Write the entries below out again in full. Match every character.

───

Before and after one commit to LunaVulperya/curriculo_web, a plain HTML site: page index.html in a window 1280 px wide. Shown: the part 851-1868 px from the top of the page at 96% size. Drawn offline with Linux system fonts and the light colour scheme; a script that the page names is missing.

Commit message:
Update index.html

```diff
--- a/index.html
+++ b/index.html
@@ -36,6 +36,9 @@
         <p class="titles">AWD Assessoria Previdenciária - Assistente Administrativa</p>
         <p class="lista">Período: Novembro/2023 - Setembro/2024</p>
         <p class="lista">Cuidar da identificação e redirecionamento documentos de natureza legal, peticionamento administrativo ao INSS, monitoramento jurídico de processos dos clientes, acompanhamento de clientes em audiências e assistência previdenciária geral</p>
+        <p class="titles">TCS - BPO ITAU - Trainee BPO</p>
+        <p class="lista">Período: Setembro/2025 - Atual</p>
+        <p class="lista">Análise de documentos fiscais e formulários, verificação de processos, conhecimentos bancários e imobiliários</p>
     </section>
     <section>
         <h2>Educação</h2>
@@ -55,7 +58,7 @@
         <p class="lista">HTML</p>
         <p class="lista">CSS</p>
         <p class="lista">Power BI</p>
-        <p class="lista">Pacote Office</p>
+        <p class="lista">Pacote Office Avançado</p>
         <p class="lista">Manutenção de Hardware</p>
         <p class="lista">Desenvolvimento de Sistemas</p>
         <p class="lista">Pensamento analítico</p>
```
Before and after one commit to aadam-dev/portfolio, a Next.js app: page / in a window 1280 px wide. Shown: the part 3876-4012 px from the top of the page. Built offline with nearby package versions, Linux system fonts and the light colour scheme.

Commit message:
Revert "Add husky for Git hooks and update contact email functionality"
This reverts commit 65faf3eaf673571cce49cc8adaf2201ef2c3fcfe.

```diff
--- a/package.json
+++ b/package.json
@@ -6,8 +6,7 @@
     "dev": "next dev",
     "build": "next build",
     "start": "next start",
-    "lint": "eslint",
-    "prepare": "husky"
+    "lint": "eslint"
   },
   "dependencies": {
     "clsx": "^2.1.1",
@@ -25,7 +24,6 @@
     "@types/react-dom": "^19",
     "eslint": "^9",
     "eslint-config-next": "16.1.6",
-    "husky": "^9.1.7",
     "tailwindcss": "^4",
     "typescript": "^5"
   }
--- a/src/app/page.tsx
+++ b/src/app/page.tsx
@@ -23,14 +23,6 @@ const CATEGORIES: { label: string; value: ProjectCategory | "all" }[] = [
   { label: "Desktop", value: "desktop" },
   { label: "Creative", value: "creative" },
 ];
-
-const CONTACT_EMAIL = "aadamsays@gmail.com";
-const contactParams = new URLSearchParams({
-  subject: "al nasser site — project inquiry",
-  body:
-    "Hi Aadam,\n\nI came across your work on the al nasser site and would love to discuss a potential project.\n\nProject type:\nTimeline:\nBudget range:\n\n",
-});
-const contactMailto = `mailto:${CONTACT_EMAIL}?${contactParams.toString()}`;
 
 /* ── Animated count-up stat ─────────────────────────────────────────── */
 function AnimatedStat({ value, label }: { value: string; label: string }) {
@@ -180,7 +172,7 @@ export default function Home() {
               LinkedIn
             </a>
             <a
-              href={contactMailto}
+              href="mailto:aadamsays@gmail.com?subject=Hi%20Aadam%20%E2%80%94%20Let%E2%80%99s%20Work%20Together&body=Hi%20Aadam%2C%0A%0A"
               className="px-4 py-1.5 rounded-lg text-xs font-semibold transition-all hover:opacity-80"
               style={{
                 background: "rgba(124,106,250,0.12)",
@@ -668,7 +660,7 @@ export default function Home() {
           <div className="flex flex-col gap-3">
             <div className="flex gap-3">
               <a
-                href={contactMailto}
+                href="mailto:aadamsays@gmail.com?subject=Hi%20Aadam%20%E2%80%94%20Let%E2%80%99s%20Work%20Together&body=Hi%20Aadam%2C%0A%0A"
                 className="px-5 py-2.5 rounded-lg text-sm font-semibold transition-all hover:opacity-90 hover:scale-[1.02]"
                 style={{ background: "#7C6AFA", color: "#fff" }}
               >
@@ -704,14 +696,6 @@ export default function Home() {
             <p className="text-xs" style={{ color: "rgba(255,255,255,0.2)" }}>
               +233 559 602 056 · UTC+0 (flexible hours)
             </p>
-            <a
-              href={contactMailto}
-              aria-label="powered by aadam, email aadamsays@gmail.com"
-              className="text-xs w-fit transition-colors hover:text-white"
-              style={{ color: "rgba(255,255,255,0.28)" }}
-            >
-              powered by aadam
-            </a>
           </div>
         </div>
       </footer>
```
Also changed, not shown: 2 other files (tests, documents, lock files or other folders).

───

Answer space:
Before and after one commit to LunaVulperya/curriculo_web, a plain HTML site: page index.html in a window 1280 px wide. Shown: the part 851-1868 px from the top of the page at 96% size. Drawn offline with Linux system fonts and the light colour scheme; a script that the page names is missing.

Commit message:
Update index.html

```diff
--- a/index.html
+++ b/index.html
@@ -36,6 +36,9 @@
         <p class="titles">AWD Assessoria Previdenciária - Assistente Administrativa</p>
         <p class="lista">Período: Novembro/2023 - Setembro/2024</p>
         <p class="lista">Cuidar da identificação e redirecionamento documentos de natureza legal, peticionamento administrativo ao INSS, monitoramento jurídico de processos dos clientes, acompanhamento de clientes em audiências e assistência previdenciária geral</p>
+        <p class="titles">TCS - BPO ITAU - Trainee BPO</p>
+        <p class="lista">Período: Setembro/2025 - Atual</p>
+        <p class="lista">Análise de documentos fiscais e formulários, verificação de processos, conhecimentos bancários e imobiliários</p>
     </section>
     <section>
         <h2>Educação</h2>
@@ -55,7 +58,7 @@
         <p class="lista">HTML</p>
         <p class="lista">CSS</p>
         <p class="lista">Power BI</p>
-        <p class="lista">Pacote Office</p>
+        <p class="lista">Pacote Office Avançado</p>
         <p class="lista">Manutenção de Hardware</p>
         <p class="lista">Desenvolvimento de Sistemas</p>
         <p class="lista">Pensamento analítico</p>
```
Before and after one commit to aadam-dev/portfolio, a Next.js app: page / in a window 1280 px wide. Shown: the part 3876-4012 px from the top of the page. Built offline with nearby package versions, Linux system fonts and the light colour scheme.

Commit message:
Revert "Add husky for Git hooks and update contact email functionality"
This reverts commit 65faf3eaf673571cce49cc8adaf2201ef2c3fcfe.

```diff
--- a/package.json
+++ b/package.json
@@ -6,8 +6,7 @@
     "dev": "next dev",
     "build": "next build",
     "start": "next start",
-    "lint": "eslint",
-    "prepare": "husky"
+    "lint": "eslint"
   },
   "dependencies": {
     "clsx": "^2.1.1",
@@ -25,7 +24,6 @@
     "@types/react-dom": "^19",
     "eslint": "^9",
     "eslint-config-next": "16.1.6",
-    "husky": "^9.1.7",
     "tailwindcss": "^4",
     "typescript": "^5"
   }
--- a/src/app/page.tsx
+++ b/src/app/page.tsx
@@ -23,14 +23,6 @@ const CATEGORIES: { label: string; value: ProjectCategory | "all" }[] = [
   { label: "Desktop", value: "desktop" },
   { label: "Creative", value: "creative" },
 ];
-
-const CONTACT_EMAIL = "aadamsays@gmail.com";
-const contactParams = new URLSearchParams({
-  subject: "al nasser site — project inquiry",
-  body:
-    "Hi Aadam,\n\nI came across your work on the al nasser site and would love to discuss a potential project.\n\nProject type:\nTimeline:\nBudget range:\n\n",
-});
-const contactMailto = `mailto:${CONTACT_EMAIL}?${contactParams.toString()}`;
 
 /* ── Animated count-up stat ─────────────────────────────────────────── */
 function AnimatedStat({ value, label }: { value: string; label: string }) {
@@ -180,7 +172,7 @@ export default function Home() {
               LinkedIn
             </a>
             <a
-              href={contactMailto}
+              href="mailto:aadamsays@gmail.com?subject=Hi%20Aadam%20%E2%80%94%20Let%E2%80%99s%20Work%20Together&body=Hi%20Aadam%2C%0A%0A"
               className="px-4 py-1.5 rounded-lg text-xs font-semibold transition-all hover:opacity-80"
               style={{
                 background: "rgba(124,106,250,0.12)",
@@ -668,7 +660,7 @@ export default function Home() {
           <div className="flex flex-col gap-3">
             <div className="flex gap-3">
               <a
-                href={contactMailto}
+                href="mailto:aadamsays@gmail.com?subject=Hi%20Aadam%20%E2%80%94%20Let%E2%80%99s%20Work%20Together&body=Hi%20Aadam%2C%0A%0A"
                 className="px-5 py-2.5 rounded-lg text-sm font-semibold transition-all hover:opacity-90 hover:scale-[1.02]"
                 style={{ background: "#7C6AFA", color: "#fff" }}
               >
@@ -704,14 +696,6 @@ export default function Home() {
             <p className="text-xs" style={{ color: "rgba(255,255,255,0.2)" }}>
               +233 559 602 056 · UTC+0 (flexible hours)
             </p>
-            <a
-              href={contactMailto}
-              aria-label="powered by aadam, email aadamsays@gmail.com"
-              className="text-xs w-fit transition-colors hover:text-white"
-              style={{ color: "rgba(255,255,255,0.28)" }}
-            >
-              powered by aadam
-            </a>
           </div>
         </div>
       </footer>
```
Also changed, not shown: 2 other files (tests, documents, lock files or other folders).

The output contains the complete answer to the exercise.